Given records:
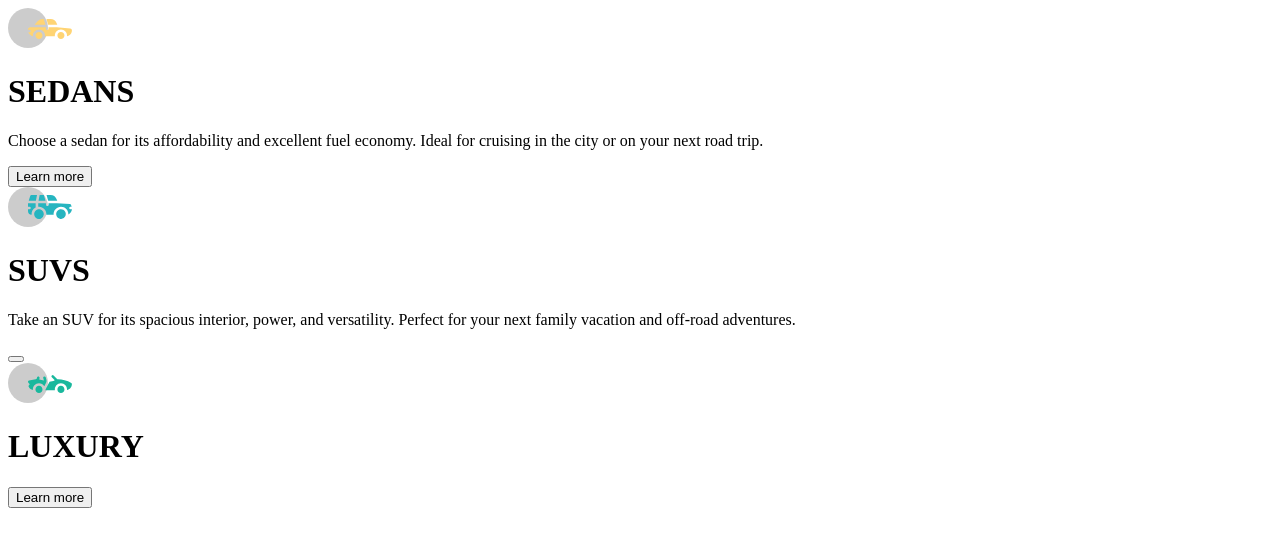
Repository: Pawan-pediredla/frontend-mentors
Page: 3-column-preview-card-component/3-column-preview-card-component-main/markup/index.html
The author's editor kept a copy of each file at every save. The page is drawn from the files as they stood at one save, then again after the next save.
The browser window is 1280 px wide. The pictures show the whole page.

Above is the page before, as saved 2024-06-22 12:48:49.

### 3-column-preview-card-component/3-column-preview-card-component-main/markup/index.html
<!DOCTYPE html>
<html lang="en">
<head>
  <meta charset="UTF-8">
  <meta name="viewport" content="width=device-width, initial-scale=1.0"> <!-- displays site properly based on user's device -->

  <link rel="icon" type="image/png" sizes="32x32" href="./images/favicon-32x32.png">

  <title>Frontend Mentor | 3-column preview card component</title>

<link rel="stylesheet" href="../styling/index.css"/>
</head>
<body>
  <main>
    <div class="box" id="sedans">
      <img src="../images/icon-sedans.svg" alt="sedans-img"/>
      <h1>SEDANS</h1>
      <p>
        Choose a sedan for its affordability and excellent fuel economy. Ideal for cruising in the city
          or on your next road trip.
      </p>
<button class="sedandsb">Learn more</button>
    </div>
    <div class="box" id="suvs">
      <img src="../images/icon-suvs.svg" alt="suvs-img"/>
      <h1>
        SUVS
      </h1>
      <p>Take an SUV for its spacious interior, power, and versatility. Perfect for your next family vacation
        and off-road adventures.

      </p>
      <button class="suvsb">

      </button>
    </div>
    <div class="box" id="luxury">
      <img src="../images/icon-luxury.svg" alt="luxury-img"/>
      <h1>LUXURY</h1>
      <p></p>
      <button class="luxuryb">Learn more

      </button>
    </div>
  </main>
</body>
</html>

### 3-column-preview-card-component/3-column-preview-card-component-main/styling/index.css
.attribution { font-size: 11px; text-align: center; }
    .attribution a { color: hsl(228, 45%, 44%); }

After the next save:
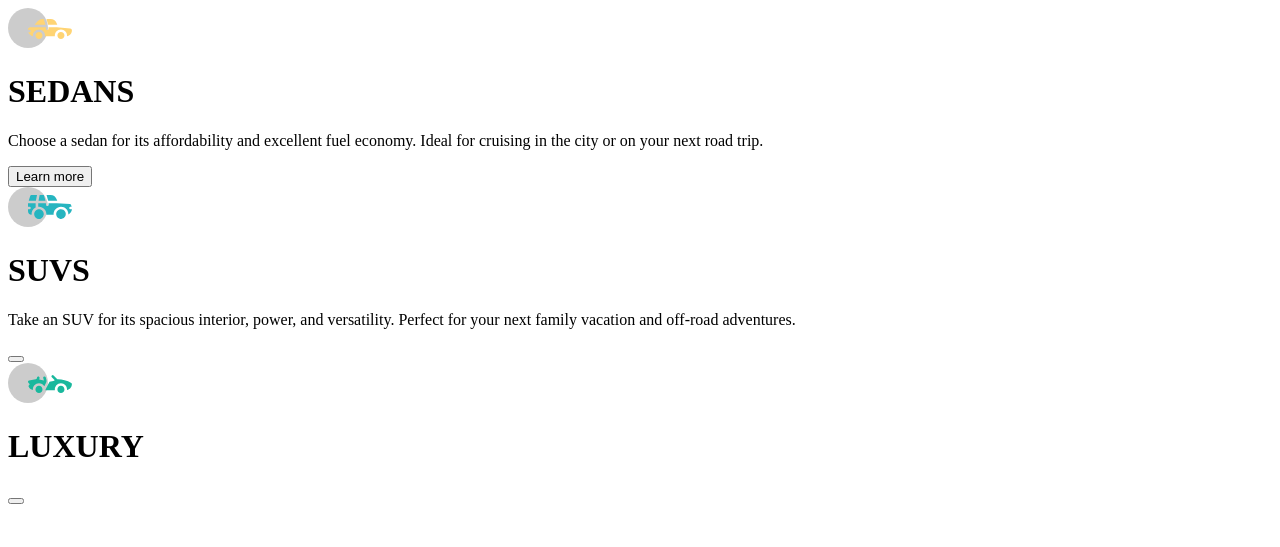
Saved 6 s later.
--- a/3-column-preview-card-component/3-column-preview-card-component-main/markup/index.html
+++ b/3-column-preview-card-component/3-column-preview-card-component-main/markup/index.html
@@ -38,7 +38,7 @@
       <img src="../images/icon-luxury.svg" alt="luxury-img"/>
       <h1>LUXURY</h1>
       <p></p>
-      <button class="luxuryb">Learn more
+      <button class="luxuryb">
 
       </button>
     </div>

What you have to do: Only an exact copy of the lines from the top of the entries through the line with "Above is the", both included, should be given, with all pictures omitted.

Task result:
Repository: Pawan-pediredla/frontend-mentors
Page: 3-column-preview-card-component/3-column-preview-card-component-main/markup/index.html
The author's editor kept a copy of each file at every save. The page is drawn from the files as they stood at one save, then again after the next save.
The browser window is 1280 px wide. The pictures show the whole page.

Above is the page before, as saved 2024-06-22 12:48:49.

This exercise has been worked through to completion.